* WHAT TO DO *
Search through the entries for the word "Demeter" and copy every line that has it.

(Collected data entries)
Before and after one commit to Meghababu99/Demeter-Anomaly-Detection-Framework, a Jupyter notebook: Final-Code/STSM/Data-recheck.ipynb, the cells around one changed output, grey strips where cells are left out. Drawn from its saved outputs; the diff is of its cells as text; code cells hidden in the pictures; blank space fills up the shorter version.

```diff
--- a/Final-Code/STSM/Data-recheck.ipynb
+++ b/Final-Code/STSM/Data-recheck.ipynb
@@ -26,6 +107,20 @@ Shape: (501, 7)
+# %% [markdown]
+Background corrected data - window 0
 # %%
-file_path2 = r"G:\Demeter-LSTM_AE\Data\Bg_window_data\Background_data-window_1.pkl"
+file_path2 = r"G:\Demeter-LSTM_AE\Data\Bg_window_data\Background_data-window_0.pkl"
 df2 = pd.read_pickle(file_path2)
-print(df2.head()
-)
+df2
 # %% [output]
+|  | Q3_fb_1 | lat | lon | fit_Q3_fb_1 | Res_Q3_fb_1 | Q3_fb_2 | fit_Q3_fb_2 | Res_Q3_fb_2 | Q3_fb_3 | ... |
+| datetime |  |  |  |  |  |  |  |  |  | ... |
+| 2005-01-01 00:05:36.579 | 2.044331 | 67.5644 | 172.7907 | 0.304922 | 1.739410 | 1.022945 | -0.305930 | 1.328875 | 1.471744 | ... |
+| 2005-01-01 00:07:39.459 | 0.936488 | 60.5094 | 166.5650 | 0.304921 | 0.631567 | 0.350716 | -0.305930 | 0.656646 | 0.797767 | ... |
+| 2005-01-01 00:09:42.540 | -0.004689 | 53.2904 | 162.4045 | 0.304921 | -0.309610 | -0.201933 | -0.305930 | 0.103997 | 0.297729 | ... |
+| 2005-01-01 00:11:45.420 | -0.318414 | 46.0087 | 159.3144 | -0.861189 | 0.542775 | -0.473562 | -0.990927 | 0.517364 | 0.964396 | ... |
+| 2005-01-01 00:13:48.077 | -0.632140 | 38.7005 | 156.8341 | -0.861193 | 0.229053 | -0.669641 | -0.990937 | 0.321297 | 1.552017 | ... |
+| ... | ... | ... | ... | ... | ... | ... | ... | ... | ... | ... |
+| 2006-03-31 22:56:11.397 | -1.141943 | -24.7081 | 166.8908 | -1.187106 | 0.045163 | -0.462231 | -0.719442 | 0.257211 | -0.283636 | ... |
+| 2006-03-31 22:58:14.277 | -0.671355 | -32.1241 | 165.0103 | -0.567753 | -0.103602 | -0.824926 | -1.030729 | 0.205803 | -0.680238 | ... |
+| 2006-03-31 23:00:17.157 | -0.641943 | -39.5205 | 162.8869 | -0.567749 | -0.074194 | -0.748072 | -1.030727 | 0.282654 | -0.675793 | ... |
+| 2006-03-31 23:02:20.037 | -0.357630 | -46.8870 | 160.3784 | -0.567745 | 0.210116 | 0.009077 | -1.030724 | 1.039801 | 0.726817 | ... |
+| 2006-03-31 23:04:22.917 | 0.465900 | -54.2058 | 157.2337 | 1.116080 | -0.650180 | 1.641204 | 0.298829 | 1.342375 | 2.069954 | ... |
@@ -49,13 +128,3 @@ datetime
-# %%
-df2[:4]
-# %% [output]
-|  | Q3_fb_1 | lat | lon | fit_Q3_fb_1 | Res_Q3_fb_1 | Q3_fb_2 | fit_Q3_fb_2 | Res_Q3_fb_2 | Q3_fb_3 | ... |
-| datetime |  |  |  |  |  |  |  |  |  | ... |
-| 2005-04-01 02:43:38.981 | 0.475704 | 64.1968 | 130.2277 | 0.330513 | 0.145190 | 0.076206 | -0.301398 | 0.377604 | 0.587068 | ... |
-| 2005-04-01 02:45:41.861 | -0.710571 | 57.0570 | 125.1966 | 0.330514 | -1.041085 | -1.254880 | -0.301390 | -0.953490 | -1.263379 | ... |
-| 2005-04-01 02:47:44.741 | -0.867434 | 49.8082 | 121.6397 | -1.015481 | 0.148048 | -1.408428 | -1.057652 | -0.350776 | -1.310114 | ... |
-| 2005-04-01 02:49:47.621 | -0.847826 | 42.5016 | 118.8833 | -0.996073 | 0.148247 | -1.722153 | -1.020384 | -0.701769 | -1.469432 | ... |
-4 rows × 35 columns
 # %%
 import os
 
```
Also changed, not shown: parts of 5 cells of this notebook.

* RESPONSE BELOW *
Before and after one commit to Meghababu99/Demeter-Anomaly-Detection-Framework, a Jupyter notebook: Final-Code/STSM/Data-recheck.ipynb, the cells around one changed output, grey strips where cells are left out. Drawn from its saved outputs; the diff is of its cells as text; code cells hidden in the pictures; blank space fills up the shorter version.
-file_path2 = r"G:\Demeter-LSTM_AE\Data\Bg_window_data\Background_data-window_1.pkl"
+file_path2 = r"G:\Demeter-LSTM_AE\Data\Bg_window_data\Background_data-window_0.pkl"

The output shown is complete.